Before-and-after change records
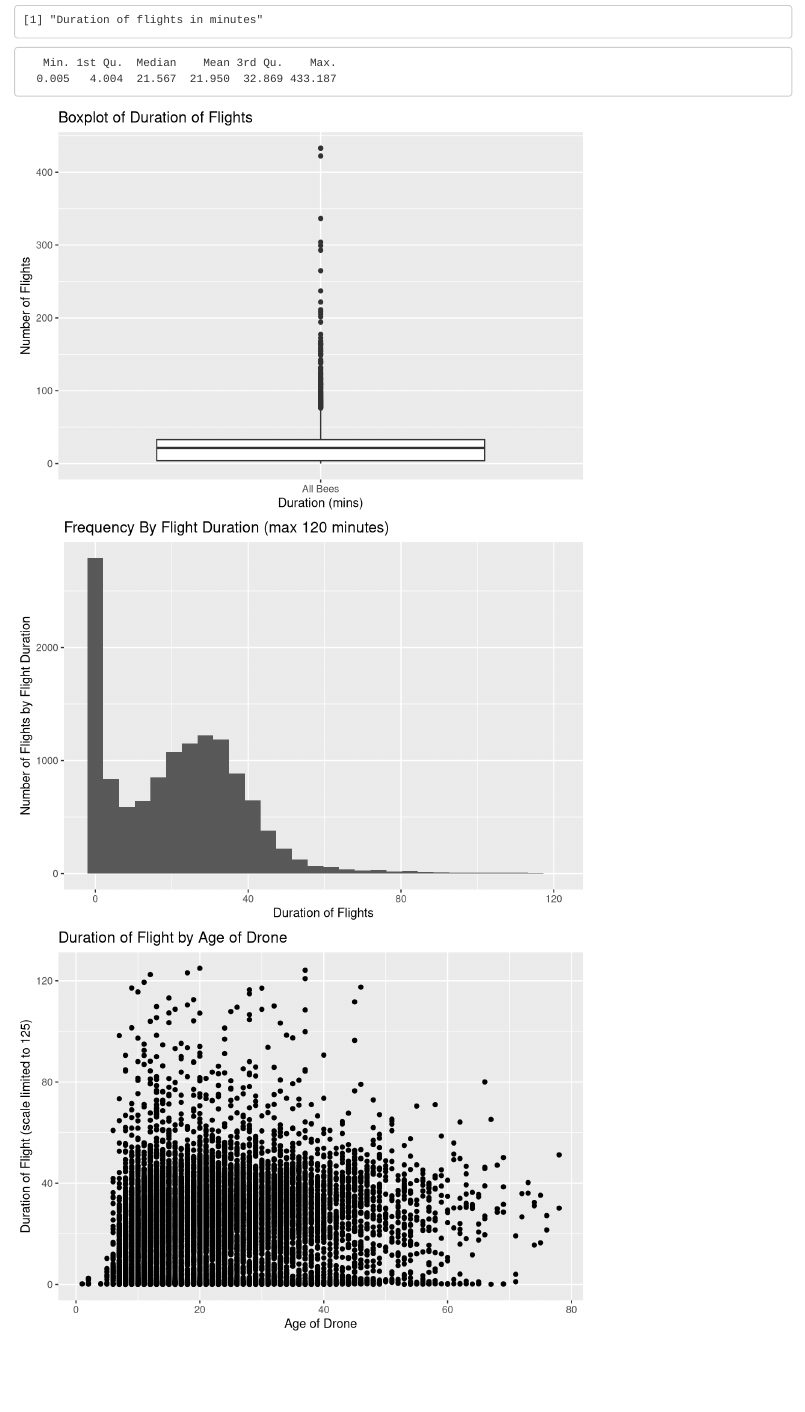
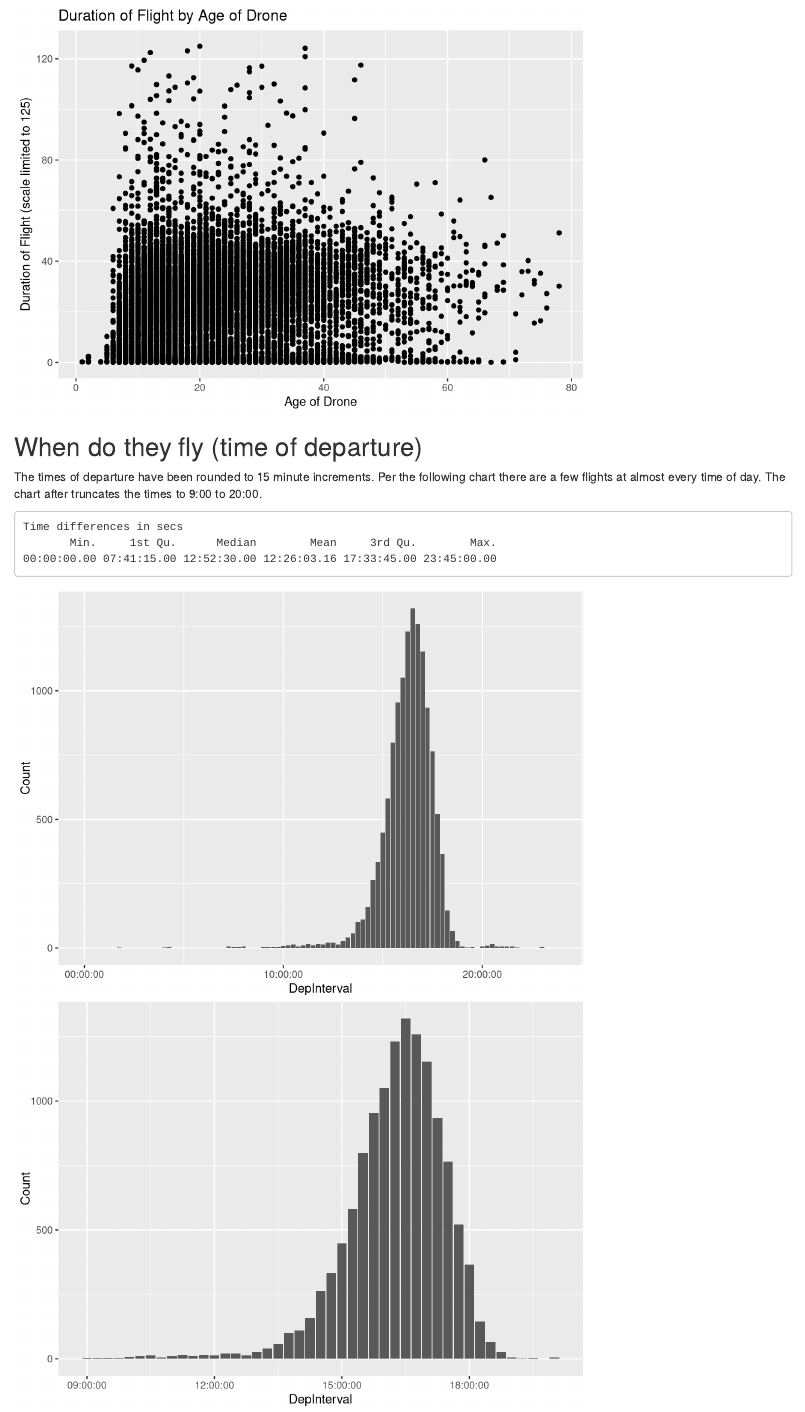
Before and after one commit to rexmacey/DroneDataFilter, an R Markdown document (flights.rmd): the page in a window 1100 px wide, from 3410 px down before the commit and from 4490 px down after it. Rendered offline with R 4.5, knitr and Pandoc, with nearby package versions.

Commit message:
Added time of day charts to flights.rmd

````diff
--- a/flights.rmd
+++ b/flights.rmd
@@ -8,6 +8,8 @@ output:
 ```{r loadData, echo=FALSE, warning=FALSE, message=FALSE}
 knitr::opts_chunk$set(echo = FALSE, comment = "", warning = FALSE, message = FALSE)
 library(readr)
+library(chron)
+library(hms)
 library(lubridate)
 library(dplyr)
 library(shiny)
@@ -100,3 +102,17 @@ ggplot(flights %>% filter(Duration <= 125), aes(x = as.numeric(Age), y = Duratio
   labs(title = "Duration of Flight by Age of Drone")
 
 ```
+
+## When do they fly (time of departure)
+The times of departure have been rounded to 15 minute increments.  Per the following chart there
+are a few flights at almost every time of day.  The chart after truncates the times to 9:00 to 20:00.
+```{r flightDeparture}
+temp <- flights %>% mutate(DepInterval = round_date(Departure, "15 minutes")) %>%
+                    mutate(DepInterval = hms::as_hms(DepInterval))
+temp1 <- temp %>% group_by(DepInterval) %>% summarize(Count = n())
+print(summary(temp1$DepInterval))
+ggplot(temp1, aes(x = DepInterval, y = Count)) + geom_bar(stat = "identity")
+ggplot(temp1 %>% filter(DepInterval >= as_hms("09:00:00") & DepInterval <= as_hms("20:00:00")), aes(x = DepInterval, y = Count)) +
+  geom_bar(stat = "identity")
+
+```
````
Also changed, not shown: flights.html.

**What this task involves:** Copy out exactly the lines running from the line with "mutate(DepInterval = hms::as_hms(DepInterval))" to the end of the records, inclusive.

**Result for this task:**
+                    mutate(DepInterval = hms::as_hms(DepInterval))
+temp1 <- temp %>% group_by(DepInterval) %>% summarize(Count = n())
+print(summary(temp1$DepInterval))
+ggplot(temp1, aes(x = DepInterval, y = Count)) + geom_bar(stat = "identity")
+ggplot(temp1 %>% filter(DepInterval >= as_hms("09:00:00") & DepInterval <= as_hms("20:00:00")), aes(x = DepInterval, y = Count)) +
+  geom_bar(stat = "identity")
+
+```
````
Also changed, not shown: flights.html.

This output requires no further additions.